In lieu of an abstract, here is a brief excerpt of the content:

  • Situating Women and Gender in Militarization, War, and Partition
  • Frances S. Hasso (bio)
Cynthia Cockburn. The Line: Women, Partition and the Gender Order in Cyprus. London: Zed Books, 2004. ix + 244 pp.; ill. ISBN 1-84277-420-4 (cl); 1-84277-421-2 (pb).
Ellen Hampton. Women of Valor: The Rochambelles on the WWII Front. New York: Palgrave Macmillan, 2006. xv + 233 pp.; ill. ISBN 978-1-4039-7143-2 (cl); 1-4039-7143-9 (pb).
Seungsook Moon. Militarized Modernity and Gendered Citizenship in South Korea. Durham, NC: Duke University Press, 2005. x + 254 pp.; ill. ISBN 0-8223-3627-8 (cl); 0-8223-3616-2 (pb).
Janet M. Powers. Blossoms on the Olive Tree: Israeli and Palestinian Women Working for Peace. Forward by Betty A. Reardon; introduction by Elise Boulding. Westport, CT: Praeger, 2006. xxii + 160 pp.; ill. ISBN 0-275-99001-X (cl).
Rosemarie Skaine. Female Suicide Bombers. Jefferson, North Carolina: McFarland & Company, 2006. viii + 225 pp.; ill. ISBN 0-7864-2615-2 (pb).

A number of themes thread through this collection of books, even as they are differentiated by topic, geographic focus, research methodology, perceived audience, and quality. The most obvious shared thread is the focus on women in conflict zones or war. In Women of Valor and Female Suicide Bombers, the women involved are combatants, although the Rochambelles, who were largely deployed as ambulance drivers, nurses, and medics during World War II in France, are constructed by the author as agentic feminist heroes who chose to support the good fighters on the frontlines, while the women in Female Suicide Bombers, from Kurdish Turkey, Lebanon, Palestine, Sri Lanka, and Chechnya, are constructed as often unwitting participants motivated by ethnic or national subordination, and organized by the male leaders of militant movements. Three of the books consider the social, political, and embodied consequences of living in militarily divided societies: Blossoms on the Olive Tree, The Line, and Militarized Modernity, which focus on Israel-Palestine, Cyprus, and South Korea, respectively, although the first [End Page 171] two texts are most concerned with how contemporary women’s movements work to challenge ethnic/national divisions, while the last is most concerned with the state as actor and the responses over time of gendered and gender-segregated resistance movements to pervasive militarization and violent anticommunism. The research in three of the texts reviewed, Women of Valor, Blossoms on the Olive Tree, and The Line, depended to a significant degree on oral histories, letters, and other first-person texts. Moreover, this primary source material is woven together beautifully, especially in Women of Valor and The Line, making for rich and engaging reading.
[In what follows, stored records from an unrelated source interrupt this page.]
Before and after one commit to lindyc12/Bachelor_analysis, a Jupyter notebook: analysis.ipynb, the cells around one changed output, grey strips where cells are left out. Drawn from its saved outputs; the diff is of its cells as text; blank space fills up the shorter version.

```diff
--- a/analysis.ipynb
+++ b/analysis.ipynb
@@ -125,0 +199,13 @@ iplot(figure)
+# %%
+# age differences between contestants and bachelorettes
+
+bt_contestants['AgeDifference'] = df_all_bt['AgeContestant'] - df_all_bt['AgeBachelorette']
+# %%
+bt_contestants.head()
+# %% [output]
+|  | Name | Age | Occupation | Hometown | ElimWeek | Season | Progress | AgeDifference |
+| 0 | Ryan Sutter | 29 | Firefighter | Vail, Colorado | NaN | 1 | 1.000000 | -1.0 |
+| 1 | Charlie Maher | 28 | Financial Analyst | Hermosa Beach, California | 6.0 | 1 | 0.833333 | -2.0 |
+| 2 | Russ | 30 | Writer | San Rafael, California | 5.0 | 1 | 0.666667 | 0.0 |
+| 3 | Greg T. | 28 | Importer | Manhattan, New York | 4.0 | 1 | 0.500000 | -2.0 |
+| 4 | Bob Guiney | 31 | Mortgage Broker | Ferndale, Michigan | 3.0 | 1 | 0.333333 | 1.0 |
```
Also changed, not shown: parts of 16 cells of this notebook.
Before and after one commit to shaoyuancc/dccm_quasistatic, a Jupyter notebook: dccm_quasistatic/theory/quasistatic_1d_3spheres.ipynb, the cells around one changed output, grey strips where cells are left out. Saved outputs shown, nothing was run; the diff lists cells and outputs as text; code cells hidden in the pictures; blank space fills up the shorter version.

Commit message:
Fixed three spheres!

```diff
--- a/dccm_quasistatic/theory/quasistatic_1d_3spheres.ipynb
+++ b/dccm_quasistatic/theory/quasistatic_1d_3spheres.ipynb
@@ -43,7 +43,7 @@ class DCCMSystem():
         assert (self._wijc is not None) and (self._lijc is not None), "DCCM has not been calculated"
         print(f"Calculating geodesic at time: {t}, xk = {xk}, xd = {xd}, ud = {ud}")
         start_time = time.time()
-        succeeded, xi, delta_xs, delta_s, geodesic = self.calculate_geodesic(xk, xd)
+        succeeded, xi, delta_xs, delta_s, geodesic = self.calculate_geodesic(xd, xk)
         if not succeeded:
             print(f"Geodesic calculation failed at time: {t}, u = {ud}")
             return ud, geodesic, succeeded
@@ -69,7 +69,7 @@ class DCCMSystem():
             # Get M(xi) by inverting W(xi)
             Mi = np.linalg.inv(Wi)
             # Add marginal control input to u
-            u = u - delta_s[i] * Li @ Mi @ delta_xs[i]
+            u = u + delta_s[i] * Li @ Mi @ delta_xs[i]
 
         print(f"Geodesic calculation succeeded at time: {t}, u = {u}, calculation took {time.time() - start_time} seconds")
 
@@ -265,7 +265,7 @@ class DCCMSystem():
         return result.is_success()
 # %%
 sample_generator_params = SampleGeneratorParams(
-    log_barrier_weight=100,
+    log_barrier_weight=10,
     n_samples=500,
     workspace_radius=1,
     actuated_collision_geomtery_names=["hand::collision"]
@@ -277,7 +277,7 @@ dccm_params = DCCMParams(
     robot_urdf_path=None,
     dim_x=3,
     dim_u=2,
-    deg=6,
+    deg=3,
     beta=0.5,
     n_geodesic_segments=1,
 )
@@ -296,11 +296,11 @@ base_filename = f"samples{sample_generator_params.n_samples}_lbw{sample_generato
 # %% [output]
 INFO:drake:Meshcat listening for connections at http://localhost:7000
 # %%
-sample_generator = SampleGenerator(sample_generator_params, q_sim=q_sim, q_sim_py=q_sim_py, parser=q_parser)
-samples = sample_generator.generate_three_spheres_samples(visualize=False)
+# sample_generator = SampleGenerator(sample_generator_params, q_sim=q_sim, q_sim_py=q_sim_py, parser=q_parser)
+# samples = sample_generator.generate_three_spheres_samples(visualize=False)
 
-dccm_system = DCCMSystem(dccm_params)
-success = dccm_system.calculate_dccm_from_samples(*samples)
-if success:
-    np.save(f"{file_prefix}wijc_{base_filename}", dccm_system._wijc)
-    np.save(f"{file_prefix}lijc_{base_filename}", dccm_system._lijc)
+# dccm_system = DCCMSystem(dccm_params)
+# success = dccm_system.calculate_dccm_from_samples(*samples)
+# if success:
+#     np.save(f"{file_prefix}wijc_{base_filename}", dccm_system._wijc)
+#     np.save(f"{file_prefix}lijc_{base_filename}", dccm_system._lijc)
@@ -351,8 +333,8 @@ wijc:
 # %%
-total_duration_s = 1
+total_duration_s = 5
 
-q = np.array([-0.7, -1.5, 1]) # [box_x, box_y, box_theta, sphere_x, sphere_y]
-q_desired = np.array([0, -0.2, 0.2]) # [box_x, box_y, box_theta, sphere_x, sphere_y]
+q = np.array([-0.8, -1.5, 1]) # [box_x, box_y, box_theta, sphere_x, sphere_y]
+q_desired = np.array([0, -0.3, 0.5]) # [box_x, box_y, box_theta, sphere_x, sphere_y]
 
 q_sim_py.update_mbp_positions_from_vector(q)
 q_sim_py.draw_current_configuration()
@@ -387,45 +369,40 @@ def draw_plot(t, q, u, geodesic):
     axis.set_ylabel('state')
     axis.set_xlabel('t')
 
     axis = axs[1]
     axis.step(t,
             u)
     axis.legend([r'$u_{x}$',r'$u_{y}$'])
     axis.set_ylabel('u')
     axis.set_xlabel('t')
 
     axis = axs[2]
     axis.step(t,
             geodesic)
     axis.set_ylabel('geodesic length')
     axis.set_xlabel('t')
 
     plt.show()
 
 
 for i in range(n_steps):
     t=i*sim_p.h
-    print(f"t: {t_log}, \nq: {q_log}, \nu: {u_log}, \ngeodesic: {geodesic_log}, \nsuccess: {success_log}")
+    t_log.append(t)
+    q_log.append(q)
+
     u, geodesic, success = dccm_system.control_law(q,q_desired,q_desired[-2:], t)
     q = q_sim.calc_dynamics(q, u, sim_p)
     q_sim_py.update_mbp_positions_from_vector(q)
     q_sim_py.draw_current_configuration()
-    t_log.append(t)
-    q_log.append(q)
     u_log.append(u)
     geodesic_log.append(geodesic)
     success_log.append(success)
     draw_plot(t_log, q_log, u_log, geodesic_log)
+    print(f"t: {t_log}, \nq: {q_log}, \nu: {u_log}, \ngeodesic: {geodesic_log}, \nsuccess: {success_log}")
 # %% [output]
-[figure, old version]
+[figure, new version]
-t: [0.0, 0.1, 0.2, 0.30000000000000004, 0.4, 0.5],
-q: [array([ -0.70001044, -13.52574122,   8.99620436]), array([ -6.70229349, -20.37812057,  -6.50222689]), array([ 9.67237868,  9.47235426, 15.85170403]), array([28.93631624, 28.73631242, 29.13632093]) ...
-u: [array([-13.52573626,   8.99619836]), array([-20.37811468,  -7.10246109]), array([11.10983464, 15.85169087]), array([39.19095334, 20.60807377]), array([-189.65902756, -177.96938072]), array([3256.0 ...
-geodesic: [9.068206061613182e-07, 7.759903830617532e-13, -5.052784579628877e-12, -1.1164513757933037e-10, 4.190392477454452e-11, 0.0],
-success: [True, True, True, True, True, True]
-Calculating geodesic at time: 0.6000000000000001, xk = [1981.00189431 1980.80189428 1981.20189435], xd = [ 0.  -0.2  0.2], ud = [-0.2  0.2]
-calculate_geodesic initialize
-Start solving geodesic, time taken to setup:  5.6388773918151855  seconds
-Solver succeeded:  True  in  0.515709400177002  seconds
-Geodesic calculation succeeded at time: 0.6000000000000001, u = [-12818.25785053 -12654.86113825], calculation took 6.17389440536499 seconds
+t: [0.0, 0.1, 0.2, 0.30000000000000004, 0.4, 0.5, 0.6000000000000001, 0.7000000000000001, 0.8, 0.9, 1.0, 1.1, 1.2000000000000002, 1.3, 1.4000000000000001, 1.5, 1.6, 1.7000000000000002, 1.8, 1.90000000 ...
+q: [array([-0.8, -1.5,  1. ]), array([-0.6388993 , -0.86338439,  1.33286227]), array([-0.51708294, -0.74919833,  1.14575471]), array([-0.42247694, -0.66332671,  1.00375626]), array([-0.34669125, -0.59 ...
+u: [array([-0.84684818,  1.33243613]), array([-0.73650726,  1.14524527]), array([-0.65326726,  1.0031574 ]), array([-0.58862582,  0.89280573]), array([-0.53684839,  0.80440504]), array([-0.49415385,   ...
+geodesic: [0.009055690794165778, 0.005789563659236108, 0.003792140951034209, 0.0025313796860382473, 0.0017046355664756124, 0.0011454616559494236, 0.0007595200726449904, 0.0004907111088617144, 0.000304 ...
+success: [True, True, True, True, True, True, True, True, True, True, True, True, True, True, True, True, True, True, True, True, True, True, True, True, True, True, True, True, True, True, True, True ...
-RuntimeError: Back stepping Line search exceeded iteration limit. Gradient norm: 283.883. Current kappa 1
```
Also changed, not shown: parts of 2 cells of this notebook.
Women of Valor, The Line, and Militarized Modernity are the most scholarly in orientation, with the last two particularly so since they provide significant theoretical discussion, analytical frameworks, and are critically oriented, in addition to having the thorough original research and rigorous attention to evidence present in all three books.

In Women of Valor by journalist Ellen Hampton one finds a “herstory” targeted at military history aficionados interested in women’s combat involvement in World War II. While thousands of French women were involved in the war and in resistance organizations in various capacities, the Rochambelles, according to the author, were “the only women’s group constituted as such and assigned to a combat unit [the French Second Armored Division] on the European front” (3). The concerns of the Rochambelles were less feminist emancipation than a desire to liberate France. The group seems to have been predominantly white, although a few were of Jewish background. While not a critical scholarly analysis per se, the book is rich in empirical detail, seems carefully researched, and is well-written and highly readable. Hampton structures the book in a way that follows some of the women’s lives, struggles, relationships, losses, and decisionmaking processes, beginning before their involvement in the war and ending with a brief discussion of the struggles of “coming home” from the war front. The book also outlines a number of the major battles in which their division was involved in France. I found problematic the absence of any self-consciousness or reflection by the author or her research subjects on...


Additional Information

Print ISSN
pp. 171-176
Launched on MUSE
Open Access
Back To Top

This website uses cookies to ensure you get the best experience on our website. Without cookies your experience may not be seamless.